§ Assigned task: Quote the listing below in full and exactly as written, but omit every picture.

§ Input material:
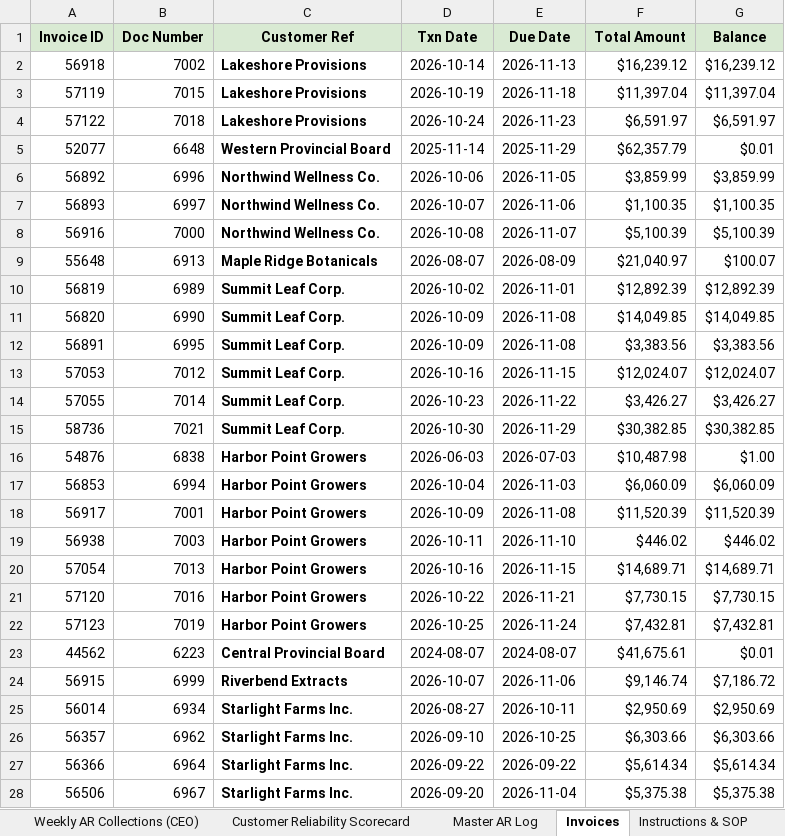
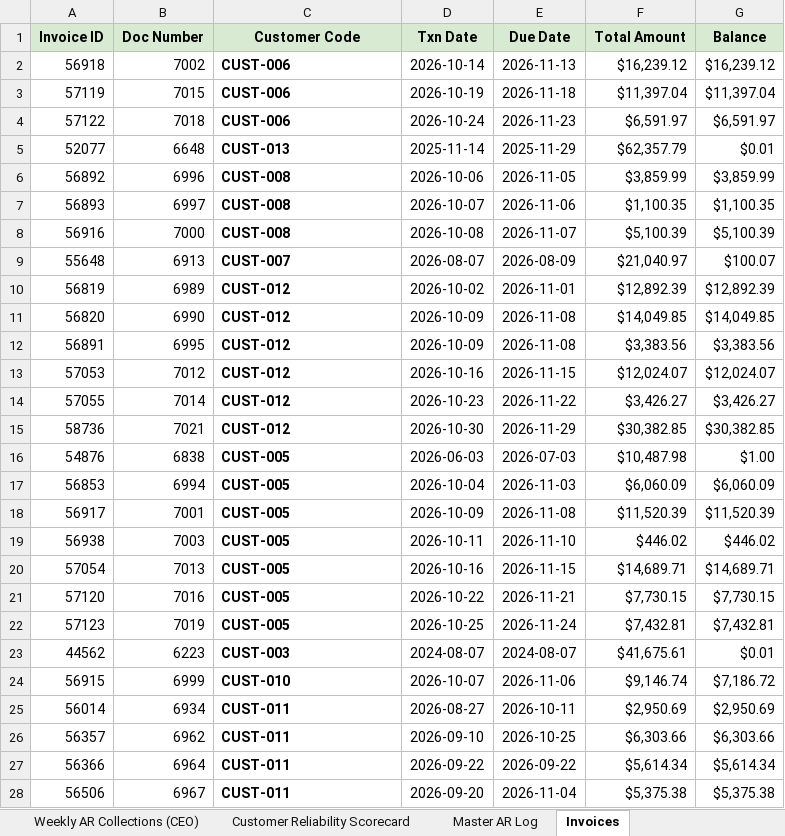
Before and after one commit to ghorbanianhamed/collection-operating-system, an Excel workbook: sample/Collections-Operating-System.xlsx, sheet Invoices, drawn as a sheet; only a part is shown; values as stored, in another font and other column widths than the file's, no borders; conditional formats not drawn; the diff covers the shown part only; the diff names each change by its address in the sheet, - before the commit and + after, or states it on an @@ line.

```diff
--- a/sample/Collections-Operating-System.xlsx (sheet Invoices)
+++ b/sample/Collections-Operating-System.xlsx (sheet Invoices)
-sheet tab: Instructions & SOP
-C1: Customer Ref
+C1: Customer Code
-C2:C4 (Customer Code): Lakeshore Provisions
+C2:C4 (Customer Code): CUST-006
-C5 (Customer Code): Western Provincial Board
+C5 (Customer Code): CUST-013
-C6:C8 (Customer Code): Northwind Wellness Co.
+C6:C8 (Customer Code): CUST-008
-C9 (Customer Code): Maple Ridge Botanicals
+C9 (Customer Code): CUST-007
-C10:C15 (Customer Code): Summit Leaf Corp.
+C10:C15 (Customer Code): CUST-012
-C16:C22 (Customer Code): Harbor Point Growers
+C16:C22 (Customer Code): CUST-005
-C23 (Customer Code): Central Provincial Board
+C23 (Customer Code): CUST-003
-C24 (Customer Code): Riverbend Extracts
+C24 (Customer Code): CUST-010
-C25:C28 (Customer Code): Starlight Farms Inc.
+C25:C28 (Customer Code): CUST-011
```
Also changed, not shown: 5 edited cells elsewhere in this sheet, sheet Master AR Log, sheet Weekly AR Collections (CEO), sheet Customer Reliability Scorecard, other sheet tabs, 2 other files.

§ Exercise response:
Before and after one commit to ghorbanianhamed/collection-operating-system, an Excel workbook: sample/Collections-Operating-System.xlsx, sheet Invoices, drawn as a sheet; only a part is shown; values as stored, in another font and other column widths than the file's, no borders; conditional formats not drawn; the diff covers the shown part only; the diff names each change by its address in the sheet, - before the commit and + after, or states it on an @@ line.

```diff
--- a/sample/Collections-Operating-System.xlsx (sheet Invoices)
+++ b/sample/Collections-Operating-System.xlsx (sheet Invoices)
-sheet tab: Instructions & SOP
-C1: Customer Ref
+C1: Customer Code
-C2:C4 (Customer Code): Lakeshore Provisions
+C2:C4 (Customer Code): CUST-006
-C5 (Customer Code): Western Provincial Board
+C5 (Customer Code): CUST-013
-C6:C8 (Customer Code): Northwind Wellness Co.
+C6:C8 (Customer Code): CUST-008
-C9 (Customer Code): Maple Ridge Botanicals
+C9 (Customer Code): CUST-007
-C10:C15 (Customer Code): Summit Leaf Corp.
+C10:C15 (Customer Code): CUST-012
-C16:C22 (Customer Code): Harbor Point Growers
+C16:C22 (Customer Code): CUST-005
-C23 (Customer Code): Central Provincial Board
+C23 (Customer Code): CUST-003
-C24 (Customer Code): Riverbend Extracts
+C24 (Customer Code): CUST-010
-C25:C28 (Customer Code): Starlight Farms Inc.
+C25:C28 (Customer Code): CUST-011
```
Also changed, not shown: 5 edited cells elsewhere in this sheet, sheet Master AR Log, sheet Weekly AR Collections (CEO), sheet Customer Reliability Scorecard, other sheet tabs, 2 other files.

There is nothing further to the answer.